SARAH YOKUBAITIS, HOST: After the mass shooting in the subway on Tuesday morning, New Yorkers’ phones started buzzing, alerting New Yorkers to the unfolding situation. Corey Jones is a security consultant and former SWAT team member based in Philadelphia. He says the first thing you should do when you get an emergency alert while you’re on the subway is just to look around, to be aware of your surroundings.

COREY JONES: Know where you got on the train, know where you got off, know where you're going know where the next stop is, know the best way to get to the exits, know the best way to get from one car to another car. And if all else fails, know where you could find cover or concealment on that train should something happens. Then the other A would be avoidance. If you just look on a car, and it just doesn't look safe. The atmosphere, it's the way that people are acting on there. Then the last day would be action, be ready for action, that action may be to attack. If that person is attacking you or other people, it may be to elicit other riders, other people, other citizens to help you attack that person.

YOKUBAITIS: One thing we were kind of all discussing is that the alerts, we all kind of got them at different times. some people got it right after the shooting occurred.
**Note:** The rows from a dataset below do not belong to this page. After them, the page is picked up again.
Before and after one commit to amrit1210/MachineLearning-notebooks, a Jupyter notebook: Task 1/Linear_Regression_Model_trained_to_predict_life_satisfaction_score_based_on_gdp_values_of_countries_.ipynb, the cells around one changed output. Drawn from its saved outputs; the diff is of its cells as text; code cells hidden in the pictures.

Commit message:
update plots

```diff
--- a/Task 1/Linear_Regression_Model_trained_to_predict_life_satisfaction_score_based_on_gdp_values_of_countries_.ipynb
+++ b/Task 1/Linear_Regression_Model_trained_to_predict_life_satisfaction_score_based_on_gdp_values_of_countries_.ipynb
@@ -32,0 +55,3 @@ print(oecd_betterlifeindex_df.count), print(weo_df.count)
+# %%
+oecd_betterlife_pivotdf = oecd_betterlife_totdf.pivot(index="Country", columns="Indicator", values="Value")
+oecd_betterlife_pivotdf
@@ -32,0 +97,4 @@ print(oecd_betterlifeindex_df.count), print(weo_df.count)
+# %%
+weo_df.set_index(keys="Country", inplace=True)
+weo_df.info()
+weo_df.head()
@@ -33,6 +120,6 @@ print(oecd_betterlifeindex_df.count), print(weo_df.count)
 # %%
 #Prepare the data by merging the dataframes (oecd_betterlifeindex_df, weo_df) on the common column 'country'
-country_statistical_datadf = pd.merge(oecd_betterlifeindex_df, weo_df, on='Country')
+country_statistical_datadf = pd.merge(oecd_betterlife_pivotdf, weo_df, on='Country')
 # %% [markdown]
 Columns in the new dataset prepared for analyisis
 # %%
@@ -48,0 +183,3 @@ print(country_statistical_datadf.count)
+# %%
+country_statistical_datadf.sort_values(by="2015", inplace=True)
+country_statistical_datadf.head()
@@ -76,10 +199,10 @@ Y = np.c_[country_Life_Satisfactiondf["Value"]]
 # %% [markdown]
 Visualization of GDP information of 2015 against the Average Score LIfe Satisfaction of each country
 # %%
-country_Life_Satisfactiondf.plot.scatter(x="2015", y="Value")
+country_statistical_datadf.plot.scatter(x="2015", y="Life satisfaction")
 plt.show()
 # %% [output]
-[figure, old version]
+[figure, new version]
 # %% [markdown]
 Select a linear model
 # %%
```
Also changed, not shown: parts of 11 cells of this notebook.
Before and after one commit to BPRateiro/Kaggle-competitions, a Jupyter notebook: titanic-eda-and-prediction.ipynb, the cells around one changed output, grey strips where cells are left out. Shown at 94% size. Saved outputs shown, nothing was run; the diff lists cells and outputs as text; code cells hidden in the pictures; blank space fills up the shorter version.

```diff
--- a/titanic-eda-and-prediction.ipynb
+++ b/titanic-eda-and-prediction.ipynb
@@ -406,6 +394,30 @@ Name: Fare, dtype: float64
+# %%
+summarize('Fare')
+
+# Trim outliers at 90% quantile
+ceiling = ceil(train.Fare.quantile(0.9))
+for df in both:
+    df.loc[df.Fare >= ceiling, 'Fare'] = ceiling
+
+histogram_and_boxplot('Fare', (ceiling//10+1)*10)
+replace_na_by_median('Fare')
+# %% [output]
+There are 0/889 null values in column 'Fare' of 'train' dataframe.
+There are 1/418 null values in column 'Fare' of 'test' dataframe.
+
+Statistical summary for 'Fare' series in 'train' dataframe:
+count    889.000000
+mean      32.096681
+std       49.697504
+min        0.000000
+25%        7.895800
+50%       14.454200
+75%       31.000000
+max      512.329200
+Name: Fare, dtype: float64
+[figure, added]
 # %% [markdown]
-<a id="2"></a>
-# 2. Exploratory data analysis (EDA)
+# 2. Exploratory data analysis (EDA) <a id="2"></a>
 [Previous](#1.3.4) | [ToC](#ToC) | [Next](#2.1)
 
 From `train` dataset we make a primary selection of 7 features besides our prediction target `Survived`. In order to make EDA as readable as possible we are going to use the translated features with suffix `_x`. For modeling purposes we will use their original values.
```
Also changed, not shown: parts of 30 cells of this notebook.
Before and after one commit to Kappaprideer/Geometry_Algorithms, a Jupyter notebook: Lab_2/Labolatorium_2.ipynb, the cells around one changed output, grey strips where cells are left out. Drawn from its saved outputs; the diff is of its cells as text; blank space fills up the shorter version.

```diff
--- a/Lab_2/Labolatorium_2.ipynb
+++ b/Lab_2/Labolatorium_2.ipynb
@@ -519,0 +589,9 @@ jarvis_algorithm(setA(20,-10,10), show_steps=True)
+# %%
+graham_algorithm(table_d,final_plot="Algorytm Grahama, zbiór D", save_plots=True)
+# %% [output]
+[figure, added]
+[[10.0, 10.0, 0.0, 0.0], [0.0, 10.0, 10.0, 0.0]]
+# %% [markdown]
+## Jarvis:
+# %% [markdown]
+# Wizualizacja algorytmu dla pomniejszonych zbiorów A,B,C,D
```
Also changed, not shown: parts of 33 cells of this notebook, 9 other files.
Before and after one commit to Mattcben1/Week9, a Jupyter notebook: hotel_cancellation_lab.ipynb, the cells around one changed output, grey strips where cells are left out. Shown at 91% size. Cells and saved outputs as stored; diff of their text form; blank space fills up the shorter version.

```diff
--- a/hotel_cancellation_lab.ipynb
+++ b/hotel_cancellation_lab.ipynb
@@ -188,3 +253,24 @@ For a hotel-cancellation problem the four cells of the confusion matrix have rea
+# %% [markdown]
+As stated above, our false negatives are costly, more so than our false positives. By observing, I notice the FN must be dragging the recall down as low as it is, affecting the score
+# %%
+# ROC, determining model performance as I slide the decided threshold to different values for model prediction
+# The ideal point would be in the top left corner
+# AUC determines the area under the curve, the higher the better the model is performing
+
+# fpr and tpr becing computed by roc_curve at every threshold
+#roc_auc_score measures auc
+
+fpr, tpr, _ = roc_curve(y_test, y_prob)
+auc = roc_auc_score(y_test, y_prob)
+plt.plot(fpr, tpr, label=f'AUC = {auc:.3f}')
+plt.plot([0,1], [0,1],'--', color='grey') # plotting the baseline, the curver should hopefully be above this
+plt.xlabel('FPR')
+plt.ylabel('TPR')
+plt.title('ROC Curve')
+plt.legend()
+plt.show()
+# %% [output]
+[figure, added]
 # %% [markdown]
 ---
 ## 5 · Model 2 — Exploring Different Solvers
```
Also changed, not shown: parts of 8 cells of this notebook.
Some people didn't get it until a day later. Why does that happen? Why don't these mass notifications go out to everyone at the same time so that you can do that and assess other people's reactions and everyone's on the same page?

JONES: That's a good question. I'm not 100% trained up on how those work but I do know that a lot of them are by private companies. So depending on when that information gets in what that company who gets the information does it or receives it, they have to then vet that information to determine how accurate it is. And what they can put out, that's going to give the people who are receiving it the best chance of either surviving an ongoing event, or helping to arrest or locate an individual prior to doing another event, or to take him into custody for the event that he she they had just done.

YOKUBAITIS: These mass notification systems, do they work best in situations where there's a problem with weather versus, like an active shooter situation?

JONES: I would think that a weather one would be a lot easier, because we do have a lot more lag time, we have a lot more time to be able to predict when there's going to be a lot of thunderstorms coming. When I say a lot more, you know that that train i ncident happened within 10 seconds. If we have a half hour before line of thunderstorms. So the closer you get to that bank, the closer you get to when that incident happens, the more timely, accurate and actionable information is needed, and then has to get there quickly, not only to alert people that something is happening, but to alert people the safest place to go.

YOKUBAITIS: So are these notification systems useful in emergency situations?

JONES: Yes they are useful, nothing is 100%. They're newer, so there's going to need to be some consolidation and some consistency in the speed accuracy, and how how widely they're disseminated to people.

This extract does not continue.